Our discussion at the Kwaku (anonymized) community was facilitated by local representatives of an NGO, working towards food security improvements in the Northern Region, through the introduction of soya crops. Farming is the main economic activity in Kwaku. Situated on alluvial soils, the community faces rainy (18-20oC) and the dry (39-40oC) seasons. Vegetation is mostly savannah woodland, with cash crop trees being dawa-dawa, sheanut and mango; and cultivation crops being yam, groundnut, rice.
Records for Kwaku show population of about 3 264 residents, with 48% male and 52% female. The community is characterized by strong traditional governance structures, including the roles of chief warrior, women’s leader, mouthpiece of the chief, chief-in-waiting and youth organizer. Besides chieftancy and the district assembly, formal structures in the community include parent teacher association, traditional birth attendants, youth committee, guinea worm eradication committee, food management committee and women’s groups.
Farmers began the meeting by commenting on new crop varieties and on recent infrastructure developments. The maize variety that was used previously took about 4 to 5 months to mature, but the improved variety which is currently used takes 2 to 3 months to reach maturity. Even though population has been increasing, there is still enough land for farming. In terms of infrastructure, there is no electricity supply but the road to the community was expanded from a narrow foot path to a motorable road in order to aid the transportation of foodstuffs out of the community.
Mobile phones are recent in the community with Vodafone, MTN and Tigo being the available networks in the area. As objects, mobile phones are carriers of identity and inscribed with value. Out of 16 participants in the discussion, 3 used their phones for text messaging and 5 subscribed to the ‘calling tunes’ value added service.
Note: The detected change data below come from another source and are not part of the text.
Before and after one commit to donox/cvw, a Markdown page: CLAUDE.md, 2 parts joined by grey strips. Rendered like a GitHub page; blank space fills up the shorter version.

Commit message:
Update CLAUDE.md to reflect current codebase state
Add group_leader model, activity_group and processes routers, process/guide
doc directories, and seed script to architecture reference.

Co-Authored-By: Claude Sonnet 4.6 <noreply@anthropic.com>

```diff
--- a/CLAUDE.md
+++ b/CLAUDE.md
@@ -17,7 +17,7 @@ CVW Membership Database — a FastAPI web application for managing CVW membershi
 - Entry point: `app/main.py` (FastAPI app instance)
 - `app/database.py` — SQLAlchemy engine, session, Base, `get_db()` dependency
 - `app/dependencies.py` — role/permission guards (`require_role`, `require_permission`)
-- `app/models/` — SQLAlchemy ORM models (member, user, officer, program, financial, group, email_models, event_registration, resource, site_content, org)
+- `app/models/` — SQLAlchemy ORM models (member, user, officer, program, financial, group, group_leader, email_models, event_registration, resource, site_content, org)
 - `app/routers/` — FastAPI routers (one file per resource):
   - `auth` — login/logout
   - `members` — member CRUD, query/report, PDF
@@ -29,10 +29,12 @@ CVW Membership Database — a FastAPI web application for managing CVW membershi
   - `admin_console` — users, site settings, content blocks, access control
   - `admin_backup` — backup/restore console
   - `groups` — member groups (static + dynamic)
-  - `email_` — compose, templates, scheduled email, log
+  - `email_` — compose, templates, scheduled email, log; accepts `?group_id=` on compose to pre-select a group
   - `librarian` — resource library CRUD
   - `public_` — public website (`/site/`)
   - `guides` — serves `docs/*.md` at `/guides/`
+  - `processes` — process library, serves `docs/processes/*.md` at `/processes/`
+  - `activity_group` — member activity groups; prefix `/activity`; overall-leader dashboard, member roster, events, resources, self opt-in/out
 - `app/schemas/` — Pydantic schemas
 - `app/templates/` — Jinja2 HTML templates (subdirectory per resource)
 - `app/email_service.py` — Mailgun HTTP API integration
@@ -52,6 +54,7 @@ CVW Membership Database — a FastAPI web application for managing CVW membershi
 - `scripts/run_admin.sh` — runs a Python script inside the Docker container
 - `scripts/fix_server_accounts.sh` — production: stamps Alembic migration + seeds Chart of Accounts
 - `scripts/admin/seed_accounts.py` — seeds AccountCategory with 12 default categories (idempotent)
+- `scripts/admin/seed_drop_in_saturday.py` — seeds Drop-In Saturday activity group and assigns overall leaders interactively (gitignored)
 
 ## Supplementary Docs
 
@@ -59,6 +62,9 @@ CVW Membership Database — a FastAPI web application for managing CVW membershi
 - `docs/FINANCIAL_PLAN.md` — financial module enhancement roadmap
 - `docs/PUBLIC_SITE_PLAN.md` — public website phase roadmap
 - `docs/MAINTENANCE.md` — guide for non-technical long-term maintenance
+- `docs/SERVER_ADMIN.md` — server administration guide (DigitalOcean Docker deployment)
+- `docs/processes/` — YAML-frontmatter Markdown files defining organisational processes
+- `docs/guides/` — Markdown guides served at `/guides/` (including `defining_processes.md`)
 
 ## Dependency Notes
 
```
The latter are services which allow subscribers to manage callers’ perceptions by presenting to them selected answer tones. The significance of mobile phones as status symbols and the significance of musical entertainment in the rural context, are demonstrated by the following quote:
“Some of [us], [we] call it ‘a bar of soap’ because they are big. Those ones, they don’t have camera and they don’t have music player. That’s what we call a ‘bar of soap’. Those ones, [we] don’t like them. […] This one has a torch light on it. A basic one [is] without a torch light. If any of [us] had one with a music payer, and a camera, and those things, you will see which one because [people] will be following him because of the music. […] “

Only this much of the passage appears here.